There’s truth behind the popular joke that Miami is the Latin American city closest to the United States. It is a city shaped by immigrants. According to a 2014 demographic study released by the Greater Miami Jewish Federation, Hispanic Jews make up 15% of Miami’s Jewish population – a number that has undoubtedly grown, especially with recent arrivals from a chaotic Venezuela, who have become a powerful presence here.
Jews have been driven to Miami by the same forces that have made Miami over 70% Hispanic. Cuban Jews fled the communist revolution in the 60’s; Colombian Jews the drug cartel and guerrilla violence in the 70’s and 80’s; Argentines left economic and social upheaval in the 90’s and early 2000’s. Most recently, Venezuelans fled economic chaos and repression under Hugo Chavez and successor Nicholas Maduro.
Most tend to be middle or upper class. They are profoundly grateful not just to their new home, but to its Jewish community.
“A lot of elderly Jews moved here to retire, their heart is still in New York,” said Ira Sheskin, director of the Jewish Demography Project at the University of Miami and research director for the Federation’s demographic reports. “Hispanic Jews came here, we saved their lives, gave them a place to live. So they’re really appreciative.”
They bring with them a strong sense of Jewish community and identity that has made them particularly influential. In overwhelmingly Catholic Latin America, the relatively small numbers of Jews tend to live in close-knit neighborhood enclaves with their own schools, community centers, and social life. Most immigrants look to their fellow nationals when they get to a new country. Jews from Latin America focus on their fellow Jews.

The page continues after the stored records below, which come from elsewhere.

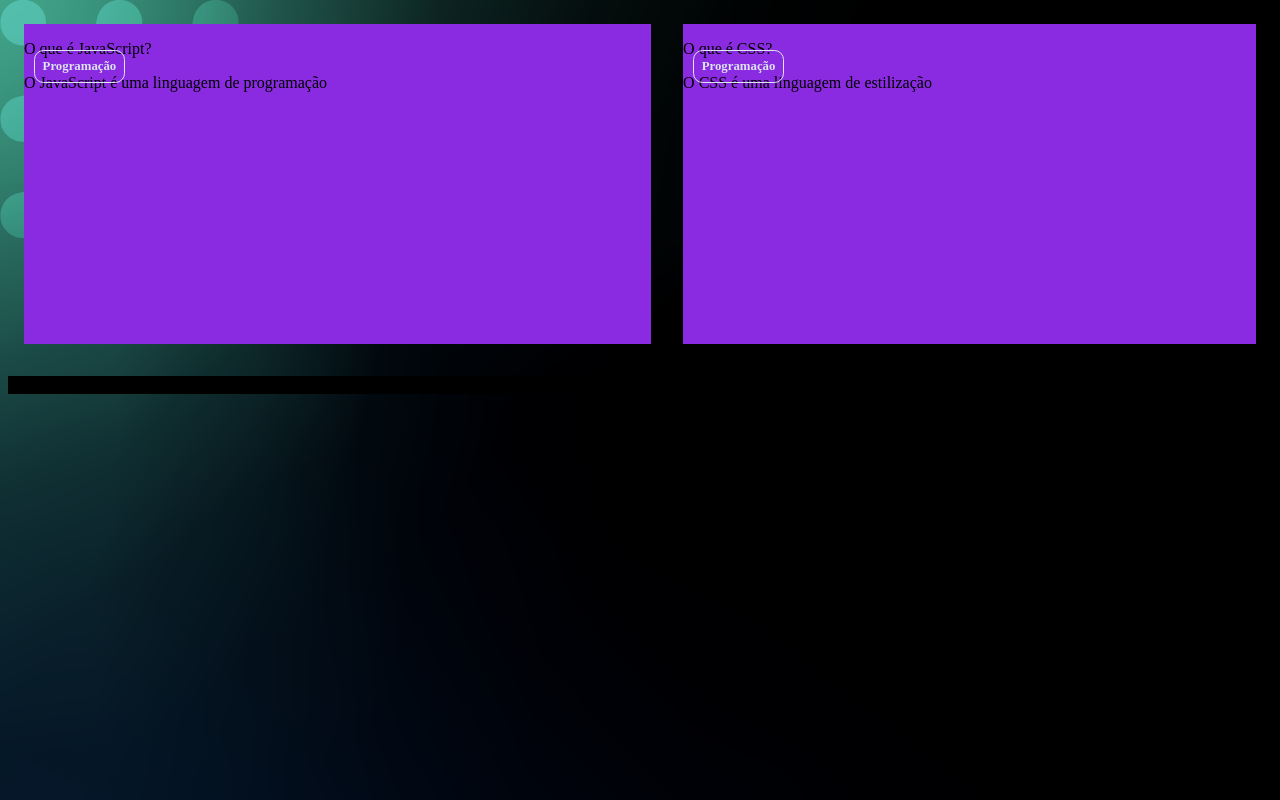
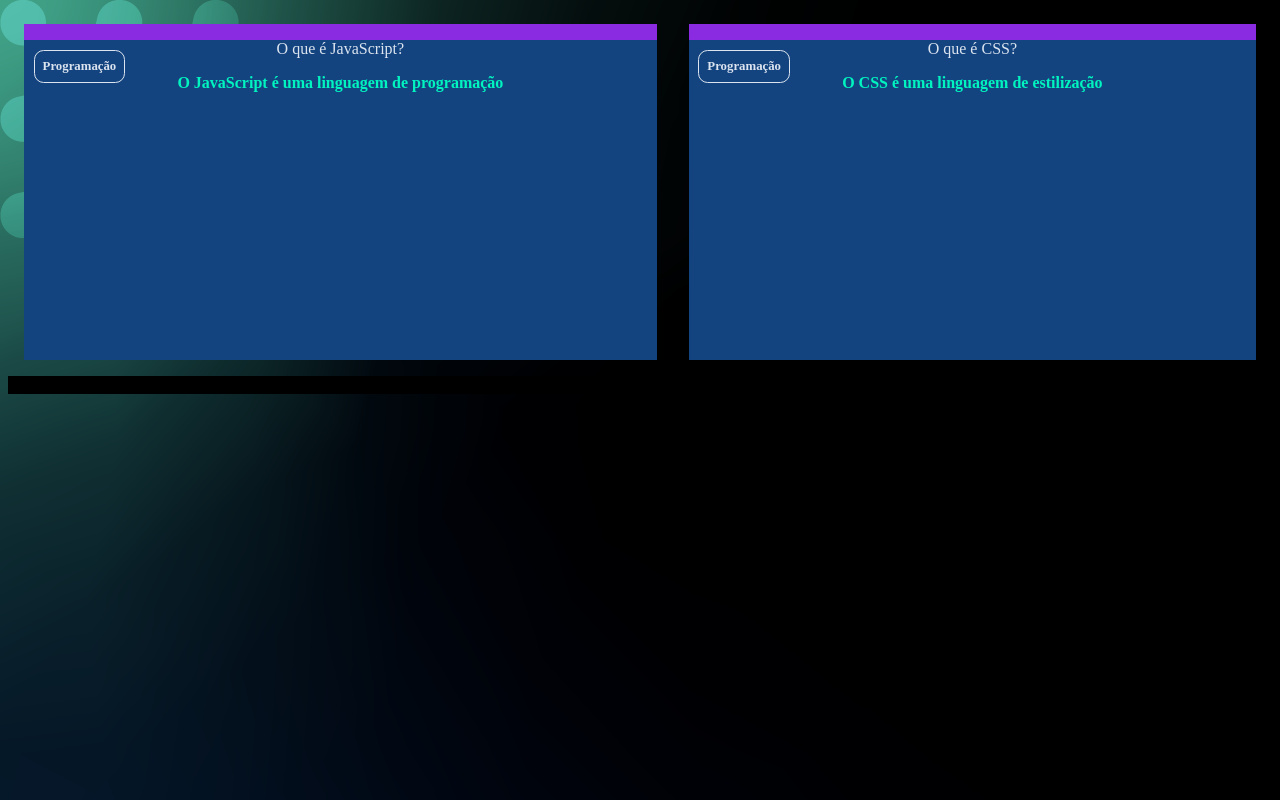
Before and after one commit to LarissaAlba/ferramenta-interativa-2B-2025, a plain HTML site: page index.html in a window 1280 px wide. Drawn offline with Linux system fonts and the light colour scheme; files whose address does not match are found by name.

Commit message:
m.a.p.t.s 2025

```diff
--- a/style.css
+++ b/style.css
@@ -31,6 +31,11 @@ display: flex;
     flex-grow: 1;
     flex-basis: calc(33%-6rem);
 }
+.cartao__conteudo {
+    text-align: center;
+    height: 100%;
+    background-color: var(--card-front-color);
+}
 .cartao__conteudo h3 {
     color: var(--text-color);
     border: 1px solid var(--text-color);
@@ -41,3 +46,11 @@ display: flex;
     border-radius: 0.6rem;
     font-size: 1vw;
 }
+.cartao__conteudo__pergunta p{
+    color: var(--text-color);
+    font-weight: 500;
+}
+.cartao__conteudo__resposta p{
+    color: var(--card-back-color);
+    font-weight: 700;
+}
```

“Who they are is Jewish,” said Jeff Levin, chief financial resource development officer for the Greater Miami Jewish Federation. “This is not a community that needs to be taught the importance of Jewish community. They feel it in their bones. When they arrive their instinct is to find and re-establish that community.”
And to give generously. The Federation has an international division largely to appeal to Hispanic Jews, whom Levin estimates are responsible for 10% of gifts to the group’s annual campaign.
“Their philanthropic tradition is to support the community, and the community supports the institutions,” Levin said. “The most recent wave is hitting their stride and giving a great deal.”
A major beneficiary of Latin American Jews’ devotion to community are the city’s synagogues. Beth David, the city’s oldest temple, in the bustling downtown Brickell area, has a president from Uruguay, and touts Shabbat services with “Brazilian, Argentinian, Mexican, Cuban, Colombian flavor” in Spanish, Ladino, Hebrew and English, and a “Shabbat Pasion” with Latin and World music.
At Skylake Synagogue in North Miami-Dade, where over one-third of Miami’s Hispanic Jews live, membership grew from 250 to 700 in the last six years, with 90% from Latin America.
Mario Rojzman is senior rabbi at Beth Torah Benny Rok Campus in Aventura in North Miami-Dade, where the cantor, the director of a thriving Jewish day school, and half the executive board are also from Argentina. About a third of their nearly 700 members are from Latin America. Former Argentine president Mauricio Macri has visited. When Beth Torah began a $6 million campaign to renovate its sanctuary, which will be dedicated in January, an Argentine gave the first million.
“Some of us believe Miami is paradise,” said Rojzman, who came to Beth Torah in 2003. “The quality of life and generosity of the Jewish community in Miami are incredible. In America we can live a full Jewish life.”
Rojzman oversees services in Spanish and has filled his popular Friday services with the music that’s a part of Latin American Jewish tradition. But he is most proud of what his countrymen have brought to their new Jewish home.
“I work very hard to be perceived not as the Latin American rabbi but as the rabbi for the whole congregation,” he said. “This is one community.”
Jordan Levin has been writing about Miami since the early 90’s, including 18 years at the Miami Herald.
From Zumba to Torah, how Hispanic Jewish immigrants invigorated Jewish Miami